My Stack

This is an overview of my technology stack. The tools I use, and why I use them. I try to keep a post about each of these topics that cover them in more detail.

It all starts with the OS

Linux: I prefer the RHEL family, and me being a free man, I like CentOS. When my head is in the clouds, I use Amazon Linux because it is optimized for the AWS/EC2 ecosystem.

Infrastructure, who needs it?

Datacenters are great, but they are a lot of work. Lots of people, lots of space, lots of hardware, power, ups, generators. Multiply all that by 2 because you need a disaster recovery site, unless you are okay with downtime. Scratch all that and go to the cloud. I personally use Amazon Web Services for my cloud computing.
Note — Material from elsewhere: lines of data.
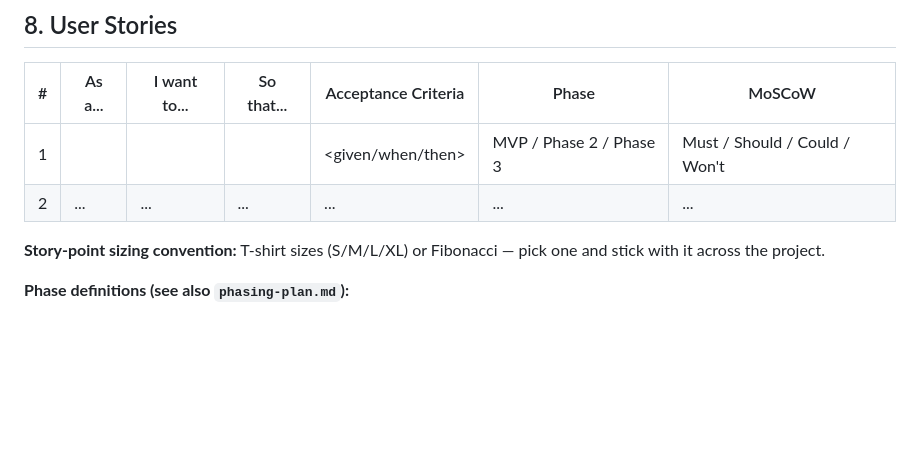
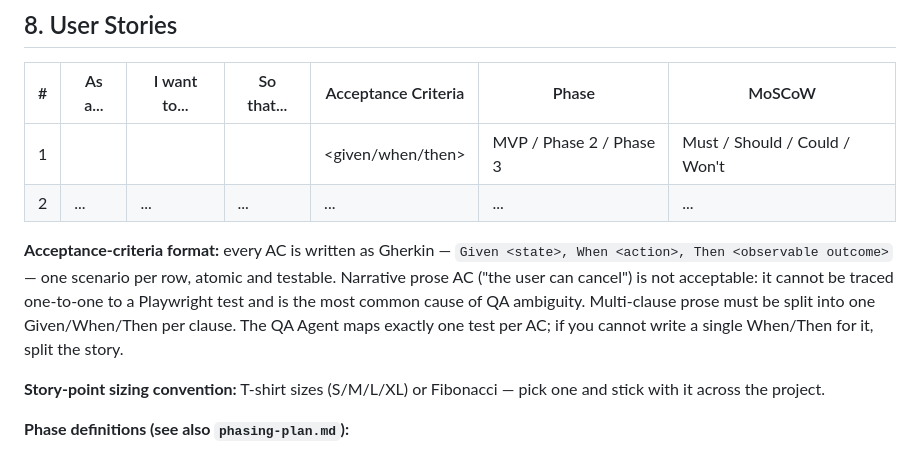
Before and after one commit to WillN9455/web-builder, a Markdown page: PRD/templates/prd-template.md, the part around the change. Drawn GitHub-style; blank space fills up the shorter version.

Commit message:
Structural fixes: canonical-source rule, AC format, environments
Three structural fixes raised in the requirements-phase review:

1. tech-decision-brief Part 1 single-source rule: state that prd.md and the
   supporting files are canonical and Part 1 is a re-aggregation the SA reads
   in one place; the BA re-syncs Part 1 when the PRD changes and the reviewer
   checks for drift. Prevents the two-places-to-update silent divergence.

2. prd-template §8 acceptance-criteria format: enforce Gherkin
   Given/When/Then (one atomic scenario per row). The template said
   given/when/then but the example used narrative prose, which cannot be
   traced one-to-one to a Playwright test. Narrative AC is now rejected.

3. tech-decision-brief Part 1 §1.15 Environments & non-production data: state
   the non-prod data policy, anonymisation rule, and secrets handling so the
   SA provisions environments without guessing — material under EU-residency
   where a staging snapshot of real PII is itself a data-protection event.

Co-Authored-By: Claude <noreply@anthropic.com>

```diff
--- a/PRD/templates/prd-template.md
+++ b/PRD/templates/prd-template.md
@@ -240,6 +240,8 @@
 |---|---------|-------------|------------|---------------------|-------|--------|
 | 1 | <persona> | <action> | <benefit> | <given/when/then> | MVP / Phase 2 / Phase 3 | Must / Should / Could / Won't |
 | 2 | ... | ... | ... | ... | ... | ... |
+
+**Acceptance-criteria format:** every AC is written as Gherkin — `Given <state>, When <action>, Then <observable outcome>` — one scenario per row, atomic and testable. Narrative prose AC ("the user can cancel") is not acceptable: it cannot be traced one-to-one to a Playwright test and is the most common cause of QA ambiguity. Multi-clause prose must be split into one Given/When/Then per clause. The QA Agent maps exactly one test per AC; if you cannot write a single When/Then for it, split the story.
 
 **Story-point sizing convention:** T-shirt sizes (S/M/L/XL) or Fibonacci — pick one and stick with it across the project.
 
```
Also changed, not shown: 1 other file.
They are doing things that your datacenter doesn’t, and probably for less.

Packer

Use Packer to build identical images for multiple platforms. In my case, from the same set of scripts I can build an Amazon Machine Image used for production, and a Docker Container or a Vagrant box for development. Using packer, I can hand my developers a production instance on their local workstations. No more dependency issues, no more “It works on my laptop, I don’t know why it’s not working on the QA server.”
I also use Packer with AWS to pre-bake (99% configure) AMI’s. Everything I do is in an autoscaling group. And when your site gets slashdotted, you’re going to want to scale fast! Pre-baking the image allows for faster booting.

AWS Configuration
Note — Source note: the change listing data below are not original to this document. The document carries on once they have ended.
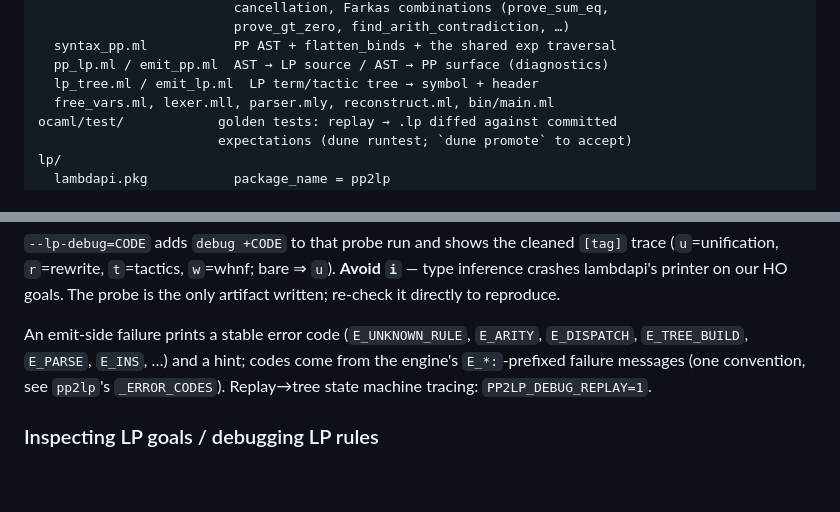
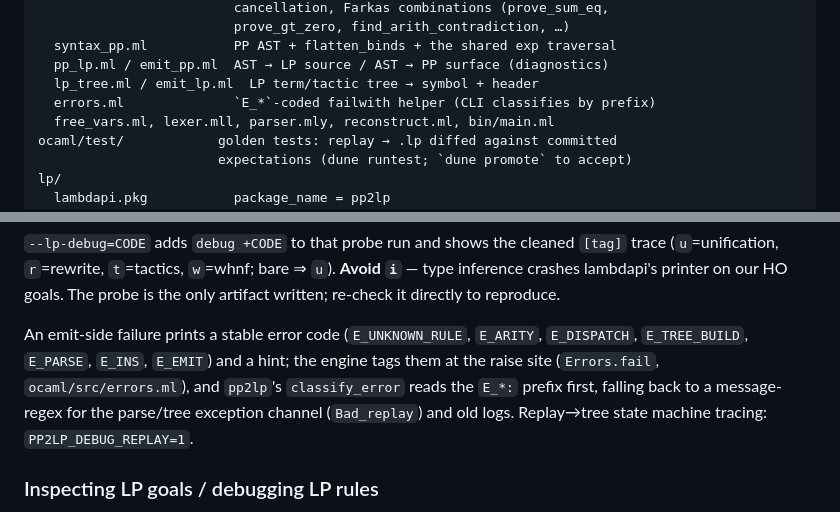
Before and after one commit to ciaran-matthew-dunne/pp2lp, a Markdown page: CLAUDE.md, 2 parts joined by grey strips. Rendered like a GitHub page; blank space fills up the shorter version.

Commit message:
Doc: reconcile CLAUDE.md with the landed cleanup/hardening

```diff
--- a/CLAUDE.md
+++ b/CLAUDE.md
@@ -173,6 +173,7 @@ ocaml/src/             the engine (each core module has a .mli):
   syntax_pp.ml           PP AST + flatten_binds + the shared exp traversal
   pp_lp.ml / emit_pp.ml  AST → LP source / AST → PP surface (diagnostics)
   lp_tree.ml / emit_lp.ml  LP term/tactic tree → symbol + header
+  errors.ml              `E_*`-coded failwith helper (CLI classifies by prefix)
   free_vars.ml, lexer.mll, parser.mly, reconstruct.ml, bin/main.ml
 ocaml/test/            golden tests: replay → .lp diffed against committed
                        expectations (dune runtest; `dune promote` to accept)
@@ -215,10 +216,12 @@ goals. The probe is the only artifact written; re-check it directly to
 reproduce.
 
 An emit-side failure prints a stable error code (`E_UNKNOWN_RULE`,
-`E_ARITY`, `E_DISPATCH`, `E_TREE_BUILD`, `E_PARSE`, `E_INS`, …) and a hint;
-codes come from the engine's `E_*:`-prefixed failure messages (one
-convention, see `pp2lp`'s `_ERROR_CODES`). Replay→tree state machine
-tracing: `PP2LP_DEBUG_REPLAY=1`.
+`E_ARITY`, `E_DISPATCH`, `E_TREE_BUILD`, `E_PARSE`, `E_INS`, `E_EMIT`) and a
+hint; the engine tags them at the raise site (`Errors.fail`,
+`ocaml/src/errors.ml`), and `pp2lp`'s `classify_error` reads the `E_*:`
+prefix first, falling back to a message-regex for the parse/tree exception
+channel (`Bad_replay`) and old logs. Replay→tree state machine tracing:
+`PP2LP_DEBUG_REPLAY=1`.
 
 ### Inspecting LP goals / debugging LP rules
 
```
I didn’t exactly know what to call this, but it is an important one.
Terraform is a great tool to manage the definition of your AWS (and other providers) configuration. That’s pretty generic, what I actually use Terraform to do is manage my AWS VPC, Subnets, Security Groups, Route Tables, and Route53. As I use Terraform more I keep adding pieces to that, but I think those are reliable pieces of the infrastructure that don’t change often enough, and are important to define in Terraform. There is a lot to talk about here, so check the Terraform post for more details.

Dev/Test
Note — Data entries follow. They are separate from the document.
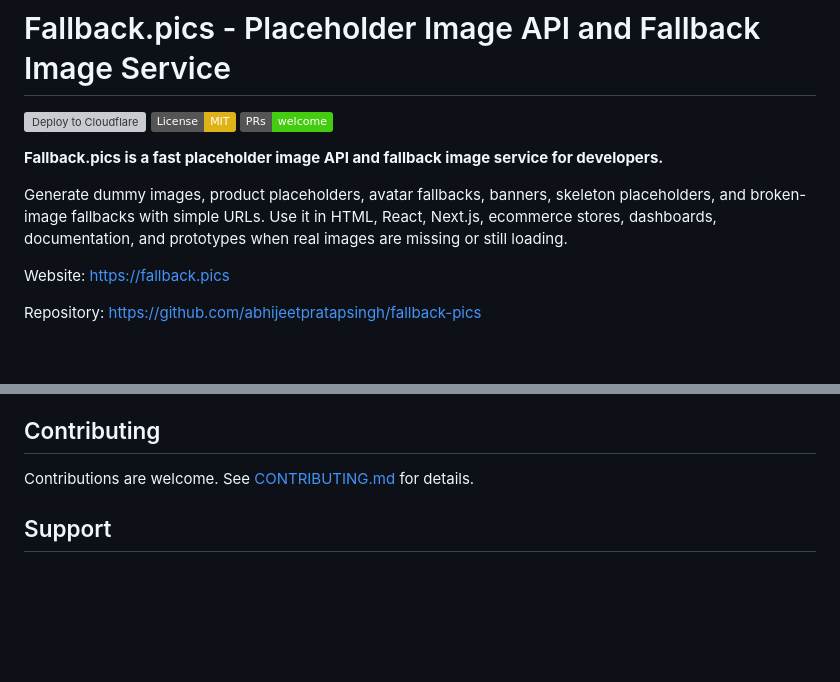
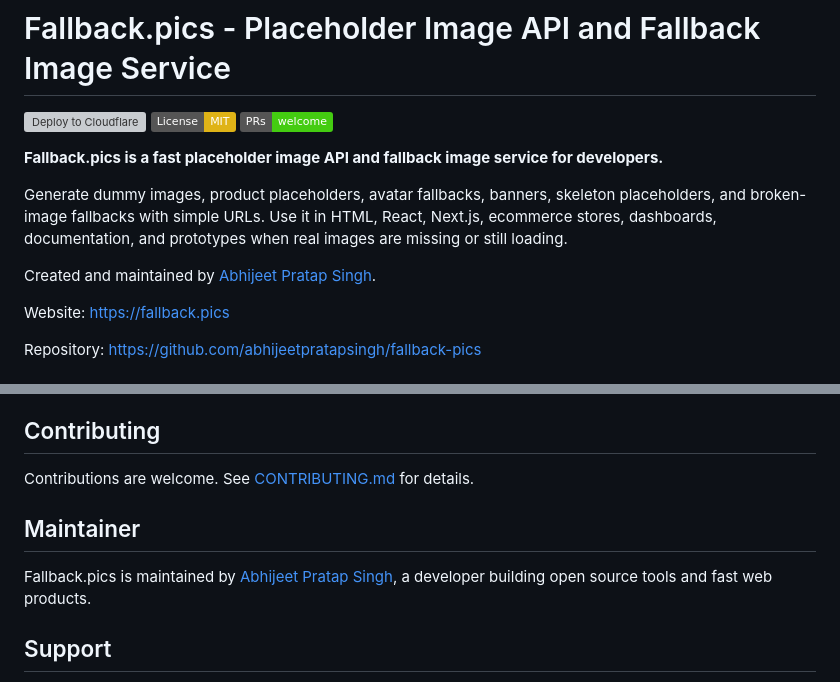
Before and after one commit to abhijeetpratapsingh/fallback-pics, a Markdown page: README.md, 2 parts joined by grey strips. Rendered like a GitHub page; badges without logos; blank space fills up the shorter version; grey boxes are pictures that could not be loaded.

Commit message:
docs: add maintainer attribution

```diff
--- a/README.md
+++ b/README.md
@@ -7,6 +7,8 @@
 **Fallback.pics is a fast placeholder image API and fallback image service for developers.**
 
 Generate dummy images, product placeholders, avatar fallbacks, banners, skeleton placeholders, and broken-image fallbacks with simple URLs. Use it in HTML, React, Next.js, ecommerce stores, dashboards, documentation, and prototypes when real images are missing or still loading.
+
+Created and maintained by [Abhijeet Pratap Singh](https://abhijeetpratapsingh.in/).
 
 Website: [https://fallback.pics](https://fallback.pics)
 
@@ -276,6 +278,10 @@ Fallback.pics is useful for developers searching for:
 
 Contributions are welcome. See [CONTRIBUTING.md](CONTRIBUTING.md) for details.
 
+## Maintainer
+
+Fallback.pics is maintained by [Abhijeet Pratap Singh](https://abhijeetpratapsingh.in/), a developer building open source tools and fast web products.
+
 ## Support
 
 - Email: support@fallback.pics
```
I tend to use Vagrant for single server testing. If you need to run a full production stack on your laptop, I’d use Docker for that.

Configuration Management

Chef is my current tool of choice for configuration management.
Ansible is a very close second. I love the simplicity of Ansible, and the extendability.

I tend to prefer open source tools in all areas. Chef’s client and server are both open source which makes it my top choice right now. Ansible’s “client” (not sure exactly what to call it since it only uses ssh, and has no agent) is open source, but their server solution Tower is not. I have heard rumors of an open source Tower since Red Hat acquired Ansible. When that happens, Ansible may move up to my #1 spot.

Continuous Integration and Delivery

Jenkins for automated builds, push button deployments and post deployment testing. I also use Jenkins for providing an interface to people who normally would not have access to perform a task. Analytics team needs an EMR cluster for 2 hours? No problem, here is the button you push to launch that, and now they don’t need AWS credentials (and more importantly, they don’t need to bug me!)

Logging

ELK Stack (Elasticsearch Logstash Kibana) Using logstash-forwarder to ship logs to a central Logstash cluster for processing into Amazon’s Elasticsearch Service. The approach using logstash-forwarder takes the load off the app server and frees up some memory and cpu cycles on the instance for more important tasks.

Backup

"The minute you have a back-up plan, you've admitted you're not going to succeed."
- Elizabeth Holmes

THIS DOES NOT APPLY TO DATA! I prefer this quote instead

"Everything fails, all the time."
- Werner Vogels

Now lets look at what is backed up, and where.

Source Code - GitHub
Chef Cookbooks (or other config management) - GitHub
AWS Configuration - Terraform -> GitHub
App Server Config - Packer -> GitHub
DB Server Config - Packer -> GitHub
Jenkins (deployment) Scripts - GitHub
Starting to see a pattern?

This, is “Infrastructure as code.”

The only problem left to solve is, what about the data? If you are using Amazon RDS or DynamoDB, you don’t need to worry about it, as you can take regular backups of RDS, and DynamoDB is stored in S3. If you run your database on EC2 such as MongoDB or CouchBase, you should be taking regular snapshots of your instances and having a few on hand for quick recovery.